    Desai MM, Rosenheck RA. Unmet need for medical care among homeless adults with serious mental illness. Gen Hosp Psych. 2005;27:418–25.CrossRefGoogle Scholar
  53. 53.
    Padgett D, Struening EL, Andrews H. Factors affecting the use of medical, mental health, alcohol, and drug treatment services by homeless adults. Med Care. 1990;28:805–21.PubMedCrossRefGoogle Scholar
  54. 54.
    Cunningham PJ, Bazzoli GJ, Katz A. Caught in the competitive crossfire: safety-net providers balance margin and mission in a profit-driven health care market. Health Aff (Millwood). 2008;27:w374–82.CrossRefGoogle Scholar

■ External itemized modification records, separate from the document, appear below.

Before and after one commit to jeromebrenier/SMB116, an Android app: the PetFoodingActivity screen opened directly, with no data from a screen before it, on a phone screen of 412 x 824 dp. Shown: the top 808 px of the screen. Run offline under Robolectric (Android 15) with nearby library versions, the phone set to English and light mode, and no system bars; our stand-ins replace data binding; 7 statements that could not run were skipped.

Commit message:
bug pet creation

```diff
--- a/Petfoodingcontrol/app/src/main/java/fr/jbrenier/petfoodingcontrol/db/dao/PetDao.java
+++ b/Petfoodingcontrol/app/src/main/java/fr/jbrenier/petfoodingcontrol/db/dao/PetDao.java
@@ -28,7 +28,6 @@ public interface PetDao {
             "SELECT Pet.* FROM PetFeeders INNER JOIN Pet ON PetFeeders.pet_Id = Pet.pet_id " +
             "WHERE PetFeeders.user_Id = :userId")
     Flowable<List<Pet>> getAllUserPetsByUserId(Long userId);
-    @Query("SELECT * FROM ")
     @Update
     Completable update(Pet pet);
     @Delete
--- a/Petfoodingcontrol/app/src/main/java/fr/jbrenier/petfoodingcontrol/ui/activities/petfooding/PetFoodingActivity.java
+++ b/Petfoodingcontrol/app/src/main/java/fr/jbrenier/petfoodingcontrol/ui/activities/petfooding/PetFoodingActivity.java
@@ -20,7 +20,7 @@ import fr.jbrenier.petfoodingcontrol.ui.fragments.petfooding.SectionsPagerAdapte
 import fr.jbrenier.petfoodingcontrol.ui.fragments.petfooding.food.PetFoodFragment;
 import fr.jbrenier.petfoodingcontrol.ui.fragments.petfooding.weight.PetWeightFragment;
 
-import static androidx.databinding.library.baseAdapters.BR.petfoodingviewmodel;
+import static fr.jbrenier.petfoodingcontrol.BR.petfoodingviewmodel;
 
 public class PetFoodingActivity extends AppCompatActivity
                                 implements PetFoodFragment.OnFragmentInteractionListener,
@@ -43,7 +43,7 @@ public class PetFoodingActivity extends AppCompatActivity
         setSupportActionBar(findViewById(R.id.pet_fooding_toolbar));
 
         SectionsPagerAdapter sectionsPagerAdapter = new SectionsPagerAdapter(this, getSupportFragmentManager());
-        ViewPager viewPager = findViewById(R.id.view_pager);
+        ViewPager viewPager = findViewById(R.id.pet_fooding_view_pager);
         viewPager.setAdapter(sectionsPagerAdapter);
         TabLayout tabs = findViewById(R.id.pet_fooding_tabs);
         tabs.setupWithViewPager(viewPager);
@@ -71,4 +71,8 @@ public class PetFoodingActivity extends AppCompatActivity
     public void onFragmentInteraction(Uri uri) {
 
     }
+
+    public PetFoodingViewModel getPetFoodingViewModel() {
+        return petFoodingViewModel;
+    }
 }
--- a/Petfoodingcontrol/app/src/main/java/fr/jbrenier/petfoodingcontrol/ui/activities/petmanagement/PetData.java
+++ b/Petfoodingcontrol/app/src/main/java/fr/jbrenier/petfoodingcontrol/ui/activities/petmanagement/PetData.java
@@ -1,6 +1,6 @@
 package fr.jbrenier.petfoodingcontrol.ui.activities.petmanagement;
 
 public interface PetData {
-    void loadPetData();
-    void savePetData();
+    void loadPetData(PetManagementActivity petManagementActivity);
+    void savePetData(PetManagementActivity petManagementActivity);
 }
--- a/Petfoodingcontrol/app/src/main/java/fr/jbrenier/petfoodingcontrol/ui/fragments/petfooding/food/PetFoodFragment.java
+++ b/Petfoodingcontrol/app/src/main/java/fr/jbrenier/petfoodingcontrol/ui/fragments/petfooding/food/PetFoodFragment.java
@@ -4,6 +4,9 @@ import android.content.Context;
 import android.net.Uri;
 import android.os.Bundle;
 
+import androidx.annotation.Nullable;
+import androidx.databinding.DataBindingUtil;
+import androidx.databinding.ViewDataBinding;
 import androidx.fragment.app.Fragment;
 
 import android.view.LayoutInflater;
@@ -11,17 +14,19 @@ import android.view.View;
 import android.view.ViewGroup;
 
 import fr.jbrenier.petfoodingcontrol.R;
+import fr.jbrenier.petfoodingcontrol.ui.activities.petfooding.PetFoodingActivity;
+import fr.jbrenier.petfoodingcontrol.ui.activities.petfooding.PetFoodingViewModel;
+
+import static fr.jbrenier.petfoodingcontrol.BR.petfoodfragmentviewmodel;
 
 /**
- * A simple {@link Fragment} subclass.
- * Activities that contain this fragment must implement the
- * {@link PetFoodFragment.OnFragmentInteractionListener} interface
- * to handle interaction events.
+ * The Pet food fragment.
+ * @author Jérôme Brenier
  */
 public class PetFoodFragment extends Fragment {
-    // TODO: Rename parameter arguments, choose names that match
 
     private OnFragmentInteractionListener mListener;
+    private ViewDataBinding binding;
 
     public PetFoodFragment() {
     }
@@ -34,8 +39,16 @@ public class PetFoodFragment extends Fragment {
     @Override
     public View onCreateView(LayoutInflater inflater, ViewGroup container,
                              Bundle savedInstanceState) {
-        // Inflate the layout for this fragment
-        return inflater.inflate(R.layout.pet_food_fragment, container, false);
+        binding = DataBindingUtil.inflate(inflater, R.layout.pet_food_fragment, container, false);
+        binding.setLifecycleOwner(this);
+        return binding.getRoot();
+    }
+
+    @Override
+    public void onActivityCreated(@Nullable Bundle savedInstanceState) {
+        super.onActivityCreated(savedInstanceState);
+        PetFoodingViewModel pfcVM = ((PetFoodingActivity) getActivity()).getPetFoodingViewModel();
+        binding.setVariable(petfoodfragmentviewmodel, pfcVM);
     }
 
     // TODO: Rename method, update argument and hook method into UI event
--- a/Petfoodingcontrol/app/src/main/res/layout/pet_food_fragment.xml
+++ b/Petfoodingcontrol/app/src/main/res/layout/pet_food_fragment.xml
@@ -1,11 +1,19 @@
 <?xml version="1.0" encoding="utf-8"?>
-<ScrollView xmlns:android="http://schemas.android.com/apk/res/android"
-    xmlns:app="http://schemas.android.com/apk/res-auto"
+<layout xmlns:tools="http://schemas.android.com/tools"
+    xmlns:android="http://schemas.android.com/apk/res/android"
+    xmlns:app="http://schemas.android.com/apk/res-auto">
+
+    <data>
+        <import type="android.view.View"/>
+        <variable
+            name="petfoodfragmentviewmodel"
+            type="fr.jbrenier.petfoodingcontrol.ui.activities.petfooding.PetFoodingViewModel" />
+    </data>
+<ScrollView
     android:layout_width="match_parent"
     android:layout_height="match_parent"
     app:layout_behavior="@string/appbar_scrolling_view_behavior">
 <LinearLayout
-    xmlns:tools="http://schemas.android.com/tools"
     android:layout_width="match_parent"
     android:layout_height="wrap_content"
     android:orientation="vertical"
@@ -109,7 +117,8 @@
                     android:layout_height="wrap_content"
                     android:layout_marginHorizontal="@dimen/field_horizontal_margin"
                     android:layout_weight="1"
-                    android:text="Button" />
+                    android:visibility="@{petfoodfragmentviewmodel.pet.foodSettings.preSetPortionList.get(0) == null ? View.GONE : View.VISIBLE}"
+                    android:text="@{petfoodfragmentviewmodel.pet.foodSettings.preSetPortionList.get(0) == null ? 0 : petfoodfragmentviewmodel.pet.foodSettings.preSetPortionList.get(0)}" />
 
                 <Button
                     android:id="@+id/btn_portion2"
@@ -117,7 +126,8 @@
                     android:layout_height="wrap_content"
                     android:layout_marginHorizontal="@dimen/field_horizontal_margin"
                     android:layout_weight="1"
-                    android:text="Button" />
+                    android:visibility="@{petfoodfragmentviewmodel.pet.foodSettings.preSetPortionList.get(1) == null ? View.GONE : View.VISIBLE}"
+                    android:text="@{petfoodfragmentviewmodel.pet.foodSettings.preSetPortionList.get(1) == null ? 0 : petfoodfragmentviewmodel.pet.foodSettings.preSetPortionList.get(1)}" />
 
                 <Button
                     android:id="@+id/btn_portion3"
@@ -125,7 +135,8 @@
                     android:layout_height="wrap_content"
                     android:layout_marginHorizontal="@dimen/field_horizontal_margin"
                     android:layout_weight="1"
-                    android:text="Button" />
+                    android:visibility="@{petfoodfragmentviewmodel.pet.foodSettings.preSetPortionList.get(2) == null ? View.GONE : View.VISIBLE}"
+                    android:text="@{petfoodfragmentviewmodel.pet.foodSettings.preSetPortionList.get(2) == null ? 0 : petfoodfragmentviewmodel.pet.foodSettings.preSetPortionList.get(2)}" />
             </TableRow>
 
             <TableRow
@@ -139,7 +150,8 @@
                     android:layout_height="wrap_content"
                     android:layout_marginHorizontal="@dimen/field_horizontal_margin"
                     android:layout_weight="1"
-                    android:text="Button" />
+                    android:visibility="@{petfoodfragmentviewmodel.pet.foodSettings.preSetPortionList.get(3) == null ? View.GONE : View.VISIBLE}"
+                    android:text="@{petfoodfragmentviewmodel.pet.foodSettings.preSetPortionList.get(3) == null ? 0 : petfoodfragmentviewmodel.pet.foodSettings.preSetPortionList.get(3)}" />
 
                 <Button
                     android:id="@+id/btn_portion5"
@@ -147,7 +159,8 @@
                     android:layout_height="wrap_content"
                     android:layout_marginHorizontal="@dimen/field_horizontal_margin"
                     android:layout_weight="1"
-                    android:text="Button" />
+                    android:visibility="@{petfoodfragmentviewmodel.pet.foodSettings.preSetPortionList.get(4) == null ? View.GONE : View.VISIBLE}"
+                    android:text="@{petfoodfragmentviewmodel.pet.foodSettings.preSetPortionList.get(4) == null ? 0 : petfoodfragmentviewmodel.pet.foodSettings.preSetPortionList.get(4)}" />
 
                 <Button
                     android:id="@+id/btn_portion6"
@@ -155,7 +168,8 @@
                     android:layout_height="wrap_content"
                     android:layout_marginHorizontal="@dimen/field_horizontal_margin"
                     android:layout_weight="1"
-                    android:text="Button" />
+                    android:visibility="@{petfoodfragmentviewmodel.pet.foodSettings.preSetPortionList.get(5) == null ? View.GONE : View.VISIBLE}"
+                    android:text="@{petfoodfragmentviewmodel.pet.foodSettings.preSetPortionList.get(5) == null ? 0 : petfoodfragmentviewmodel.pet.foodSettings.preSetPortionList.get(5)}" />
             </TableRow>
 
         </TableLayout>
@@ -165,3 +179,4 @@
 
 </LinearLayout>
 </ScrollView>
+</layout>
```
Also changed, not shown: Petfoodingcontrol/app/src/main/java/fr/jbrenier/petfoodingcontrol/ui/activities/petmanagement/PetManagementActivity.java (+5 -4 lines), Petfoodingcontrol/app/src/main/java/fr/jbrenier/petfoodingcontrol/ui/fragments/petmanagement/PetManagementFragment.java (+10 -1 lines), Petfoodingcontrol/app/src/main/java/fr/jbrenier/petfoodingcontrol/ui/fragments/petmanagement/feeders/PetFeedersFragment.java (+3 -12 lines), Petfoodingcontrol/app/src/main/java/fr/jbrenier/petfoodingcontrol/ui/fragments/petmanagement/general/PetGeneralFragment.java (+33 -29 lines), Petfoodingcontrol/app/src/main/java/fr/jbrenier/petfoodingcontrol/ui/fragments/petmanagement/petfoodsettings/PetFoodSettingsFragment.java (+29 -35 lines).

Copyright information

© Society of General Internal Medicine 2009

Authors and Affiliations

  • Stefan G. Kertesz
    • 1
  • Stephen W. Hwang
    • 2
    • 3
  • Jay Irwin
    • 4
  • Ferris J. Ritchey
    • 4
  • Mark E. LaGory
    • 4
  1. 1.Division of Preventive Medicine, University of Alabama at Birmingham School of Medicine, BirminghamAL and Birmingham VA Medical CenterBirminghamUSA
  2. 2.Centre for Research on Inner City HealthThe Keenan Research Centre in the Li Ka Shing Knowledge Institute of St. Michael’s HospitalTorontoCanada
  3. 3.Division of General Internal Medicine, Department of MedicineUniversity of TorontoTorontoCanada
  4. 4.Department of SociologyUniversity of Alabama at BirminghamBirminghamUSA

Personalised recommendations